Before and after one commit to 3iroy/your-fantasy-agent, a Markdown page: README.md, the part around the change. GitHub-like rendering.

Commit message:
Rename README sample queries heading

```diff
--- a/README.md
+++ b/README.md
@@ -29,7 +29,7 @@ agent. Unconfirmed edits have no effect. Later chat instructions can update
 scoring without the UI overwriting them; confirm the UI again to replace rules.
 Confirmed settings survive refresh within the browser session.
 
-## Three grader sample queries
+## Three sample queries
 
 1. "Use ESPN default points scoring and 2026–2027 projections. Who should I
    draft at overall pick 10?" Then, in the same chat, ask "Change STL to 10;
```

--

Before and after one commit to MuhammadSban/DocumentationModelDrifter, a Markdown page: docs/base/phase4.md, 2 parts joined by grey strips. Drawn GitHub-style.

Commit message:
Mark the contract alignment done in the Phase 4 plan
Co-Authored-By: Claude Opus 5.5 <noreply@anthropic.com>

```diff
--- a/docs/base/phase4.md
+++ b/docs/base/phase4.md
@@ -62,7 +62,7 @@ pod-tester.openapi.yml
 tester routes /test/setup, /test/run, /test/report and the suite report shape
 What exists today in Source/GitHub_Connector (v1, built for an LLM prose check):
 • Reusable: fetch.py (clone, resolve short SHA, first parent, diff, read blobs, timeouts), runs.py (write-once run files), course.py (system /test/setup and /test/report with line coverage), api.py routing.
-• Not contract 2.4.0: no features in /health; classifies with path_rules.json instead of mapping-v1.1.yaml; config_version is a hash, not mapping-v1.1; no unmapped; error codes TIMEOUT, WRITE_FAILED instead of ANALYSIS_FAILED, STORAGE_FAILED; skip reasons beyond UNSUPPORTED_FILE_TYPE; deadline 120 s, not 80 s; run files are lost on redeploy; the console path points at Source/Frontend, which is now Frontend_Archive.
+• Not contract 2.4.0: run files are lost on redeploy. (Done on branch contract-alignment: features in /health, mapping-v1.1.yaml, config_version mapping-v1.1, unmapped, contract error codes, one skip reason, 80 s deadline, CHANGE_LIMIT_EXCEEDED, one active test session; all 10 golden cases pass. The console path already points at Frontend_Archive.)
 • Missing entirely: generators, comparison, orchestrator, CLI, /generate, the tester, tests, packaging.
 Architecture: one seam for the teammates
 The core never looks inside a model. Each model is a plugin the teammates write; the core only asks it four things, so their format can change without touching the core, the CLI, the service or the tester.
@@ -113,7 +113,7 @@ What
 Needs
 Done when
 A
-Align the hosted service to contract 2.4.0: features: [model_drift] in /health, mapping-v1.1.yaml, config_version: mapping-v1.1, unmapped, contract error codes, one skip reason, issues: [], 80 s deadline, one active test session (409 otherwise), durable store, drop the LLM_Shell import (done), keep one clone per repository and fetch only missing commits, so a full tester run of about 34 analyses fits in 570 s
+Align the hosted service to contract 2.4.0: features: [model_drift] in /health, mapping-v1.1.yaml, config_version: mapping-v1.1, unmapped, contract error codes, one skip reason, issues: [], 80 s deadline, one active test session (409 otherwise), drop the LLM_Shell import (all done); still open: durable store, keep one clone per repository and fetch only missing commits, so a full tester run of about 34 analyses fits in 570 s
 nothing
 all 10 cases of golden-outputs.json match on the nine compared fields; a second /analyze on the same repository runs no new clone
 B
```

> TASK OBJECTIVE
For the string "report", find every line of the material that contains it, and copy each one.

> RESULT FOR THIS TASK
 tester routes /test/setup, /test/run, /test/report and the suite report shape
 • Reusable: fetch.py (clone, resolve short SHA, first parent, diff, read blobs, timeouts), runs.py (write-once run files), course.py (system /test/setup and /test/report with line coverage), api.py routing.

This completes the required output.